EXERCISE DESCRIPTION →
Having read the listing below, repeat it exactly.

━━━━

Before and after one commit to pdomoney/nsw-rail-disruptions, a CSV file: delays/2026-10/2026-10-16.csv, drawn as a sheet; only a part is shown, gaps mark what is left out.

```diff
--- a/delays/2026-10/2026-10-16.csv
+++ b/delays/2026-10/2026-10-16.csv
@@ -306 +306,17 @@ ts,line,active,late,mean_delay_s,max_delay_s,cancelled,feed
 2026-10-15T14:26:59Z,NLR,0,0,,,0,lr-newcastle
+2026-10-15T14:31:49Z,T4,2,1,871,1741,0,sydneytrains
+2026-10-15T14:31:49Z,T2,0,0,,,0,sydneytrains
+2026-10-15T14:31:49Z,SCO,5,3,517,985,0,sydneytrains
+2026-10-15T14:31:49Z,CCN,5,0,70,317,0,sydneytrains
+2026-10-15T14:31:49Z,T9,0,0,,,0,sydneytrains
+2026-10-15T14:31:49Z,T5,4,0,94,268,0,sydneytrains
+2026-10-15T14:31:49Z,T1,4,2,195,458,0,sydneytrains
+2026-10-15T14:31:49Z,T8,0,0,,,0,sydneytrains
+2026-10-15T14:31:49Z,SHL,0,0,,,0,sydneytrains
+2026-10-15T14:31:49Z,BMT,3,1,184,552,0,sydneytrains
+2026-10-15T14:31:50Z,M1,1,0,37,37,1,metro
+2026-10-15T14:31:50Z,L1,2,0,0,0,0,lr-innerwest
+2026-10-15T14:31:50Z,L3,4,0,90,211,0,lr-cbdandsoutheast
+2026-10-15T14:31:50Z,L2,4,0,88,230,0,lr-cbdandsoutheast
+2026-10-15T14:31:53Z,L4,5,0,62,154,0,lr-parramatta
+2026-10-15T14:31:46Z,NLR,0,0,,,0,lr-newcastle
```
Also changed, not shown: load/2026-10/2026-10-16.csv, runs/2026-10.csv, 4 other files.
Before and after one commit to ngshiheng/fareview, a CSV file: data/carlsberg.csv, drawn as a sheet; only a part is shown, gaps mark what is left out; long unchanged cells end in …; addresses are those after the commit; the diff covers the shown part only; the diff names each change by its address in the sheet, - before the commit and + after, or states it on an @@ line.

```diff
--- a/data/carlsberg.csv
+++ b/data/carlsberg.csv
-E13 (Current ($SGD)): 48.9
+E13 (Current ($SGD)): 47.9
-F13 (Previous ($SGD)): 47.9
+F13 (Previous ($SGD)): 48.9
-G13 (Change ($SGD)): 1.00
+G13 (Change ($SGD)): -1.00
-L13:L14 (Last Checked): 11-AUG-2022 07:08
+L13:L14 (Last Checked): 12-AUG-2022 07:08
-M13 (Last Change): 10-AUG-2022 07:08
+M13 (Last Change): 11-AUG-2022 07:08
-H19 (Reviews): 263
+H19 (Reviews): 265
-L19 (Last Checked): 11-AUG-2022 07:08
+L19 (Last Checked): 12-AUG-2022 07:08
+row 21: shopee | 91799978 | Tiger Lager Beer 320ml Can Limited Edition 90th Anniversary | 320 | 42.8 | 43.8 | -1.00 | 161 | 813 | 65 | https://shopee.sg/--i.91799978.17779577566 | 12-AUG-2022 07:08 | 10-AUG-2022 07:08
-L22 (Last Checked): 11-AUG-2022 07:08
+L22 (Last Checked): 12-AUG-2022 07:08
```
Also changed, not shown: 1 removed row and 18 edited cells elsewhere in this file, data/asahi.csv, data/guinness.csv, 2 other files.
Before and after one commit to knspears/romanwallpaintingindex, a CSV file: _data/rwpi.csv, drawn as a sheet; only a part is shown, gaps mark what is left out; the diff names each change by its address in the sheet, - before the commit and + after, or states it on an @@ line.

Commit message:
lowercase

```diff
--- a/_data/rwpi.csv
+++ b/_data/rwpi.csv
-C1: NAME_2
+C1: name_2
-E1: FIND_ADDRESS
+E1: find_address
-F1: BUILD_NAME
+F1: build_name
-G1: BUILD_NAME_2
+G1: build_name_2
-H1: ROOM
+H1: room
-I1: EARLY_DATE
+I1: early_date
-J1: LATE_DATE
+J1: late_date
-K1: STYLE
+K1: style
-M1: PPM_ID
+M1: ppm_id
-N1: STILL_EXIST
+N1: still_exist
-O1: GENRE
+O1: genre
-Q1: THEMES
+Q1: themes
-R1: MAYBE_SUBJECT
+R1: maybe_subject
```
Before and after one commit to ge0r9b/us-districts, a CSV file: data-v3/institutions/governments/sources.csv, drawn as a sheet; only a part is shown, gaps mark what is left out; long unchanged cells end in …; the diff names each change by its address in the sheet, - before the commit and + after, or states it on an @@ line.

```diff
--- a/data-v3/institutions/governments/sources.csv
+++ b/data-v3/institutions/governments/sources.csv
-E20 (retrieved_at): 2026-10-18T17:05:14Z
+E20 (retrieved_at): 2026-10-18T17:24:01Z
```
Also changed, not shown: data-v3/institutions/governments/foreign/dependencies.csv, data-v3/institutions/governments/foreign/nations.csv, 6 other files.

━━━━

OUTPUT FOR THIS TASK →
Before and after one commit to pdomoney/nsw-rail-disruptions, a CSV file: delays/2026-10/2026-10-16.csv, drawn as a sheet; only a part is shown, gaps mark what is left out.

```diff
--- a/delays/2026-10/2026-10-16.csv
+++ b/delays/2026-10/2026-10-16.csv
@@ -306 +306,17 @@ ts,line,active,late,mean_delay_s,max_delay_s,cancelled,feed
 2026-10-15T14:26:59Z,NLR,0,0,,,0,lr-newcastle
+2026-10-15T14:31:49Z,T4,2,1,871,1741,0,sydneytrains
+2026-10-15T14:31:49Z,T2,0,0,,,0,sydneytrains
+2026-10-15T14:31:49Z,SCO,5,3,517,985,0,sydneytrains
+2026-10-15T14:31:49Z,CCN,5,0,70,317,0,sydneytrains
+2026-10-15T14:31:49Z,T9,0,0,,,0,sydneytrains
+2026-10-15T14:31:49Z,T5,4,0,94,268,0,sydneytrains
+2026-10-15T14:31:49Z,T1,4,2,195,458,0,sydneytrains
+2026-10-15T14:31:49Z,T8,0,0,,,0,sydneytrains
+2026-10-15T14:31:49Z,SHL,0,0,,,0,sydneytrains
+2026-10-15T14:31:49Z,BMT,3,1,184,552,0,sydneytrains
+2026-10-15T14:31:50Z,M1,1,0,37,37,1,metro
+2026-10-15T14:31:50Z,L1,2,0,0,0,0,lr-innerwest
+2026-10-15T14:31:50Z,L3,4,0,90,211,0,lr-cbdandsoutheast
+2026-10-15T14:31:50Z,L2,4,0,88,230,0,lr-cbdandsoutheast
+2026-10-15T14:31:53Z,L4,5,0,62,154,0,lr-parramatta
+2026-10-15T14:31:46Z,NLR,0,0,,,0,lr-newcastle
```
Also changed, not shown: load/2026-10/2026-10-16.csv, runs/2026-10.csv, 4 other files.
Before and after one commit to ngshiheng/fareview, a CSV file: data/carlsberg.csv, drawn as a sheet; only a part is shown, gaps mark what is left out; long unchanged cells end in …; addresses are those after the commit; the diff covers the shown part only; the diff names each change by its address in the sheet, - before the commit and + after, or states it on an @@ line.

```diff
--- a/data/carlsberg.csv
+++ b/data/carlsberg.csv
-E13 (Current ($SGD)): 48.9
+E13 (Current ($SGD)): 47.9
-F13 (Previous ($SGD)): 47.9
+F13 (Previous ($SGD)): 48.9
-G13 (Change ($SGD)): 1.00
+G13 (Change ($SGD)): -1.00
-L13:L14 (Last Checked): 11-AUG-2022 07:08
+L13:L14 (Last Checked): 12-AUG-2022 07:08
-M13 (Last Change): 10-AUG-2022 07:08
+M13 (Last Change): 11-AUG-2022 07:08
-H19 (Reviews): 263
+H19 (Reviews): 265
-L19 (Last Checked): 11-AUG-2022 07:08
+L19 (Last Checked): 12-AUG-2022 07:08
+row 21: shopee | 91799978 | Tiger Lager Beer 320ml Can Limited Edition 90th Anniversary | 320 | 42.8 | 43.8 | -1.00 | 161 | 813 | 65 | https://shopee.sg/--i.91799978.17779577566 | 12-AUG-2022 07:08 | 10-AUG-2022 07:08
-L22 (Last Checked): 11-AUG-2022 07:08
+L22 (Last Checked): 12-AUG-2022 07:08
```
Also changed, not shown: 1 removed row and 18 edited cells elsewhere in this file, data/asahi.csv, data/guinness.csv, 2 other files.
Before and after one commit to knspears/romanwallpaintingindex, a CSV file: _data/rwpi.csv, drawn as a sheet; only a part is shown, gaps mark what is left out; the diff names each change by its address in the sheet, - before the commit and + after, or states it on an @@ line.

Commit message:
lowercase

```diff
--- a/_data/rwpi.csv
+++ b/_data/rwpi.csv
-C1: NAME_2
+C1: name_2
-E1: FIND_ADDRESS
+E1: find_address
-F1: BUILD_NAME
+F1: build_name
-G1: BUILD_NAME_2
+G1: build_name_2
-H1: ROOM
+H1: room
-I1: EARLY_DATE
+I1: early_date
-J1: LATE_DATE
+J1: late_date
-K1: STYLE
+K1: style
-M1: PPM_ID
+M1: ppm_id
-N1: STILL_EXIST
+N1: still_exist
-O1: GENRE
+O1: genre
-Q1: THEMES
+Q1: themes
-R1: MAYBE_SUBJECT
+R1: maybe_subject
```
Before and after one commit to ge0r9b/us-districts, a CSV file: data-v3/institutions/governments/sources.csv, drawn as a sheet; only a part is shown, gaps mark what is left out; long unchanged cells end in …; the diff names each change by its address in the sheet, - before the commit and + after, or states it on an @@ line.

```diff
--- a/data-v3/institutions/governments/sources.csv
+++ b/data-v3/institutions/governments/sources.csv
-E20 (retrieved_at): 2026-10-18T17:05:14Z
+E20 (retrieved_at): 2026-10-18T17:24:01Z
```
Also changed, not shown: data-v3/institutions/governments/foreign/dependencies.csv, data-v3/institutions/governments/foreign/nations.csv, 6 other files.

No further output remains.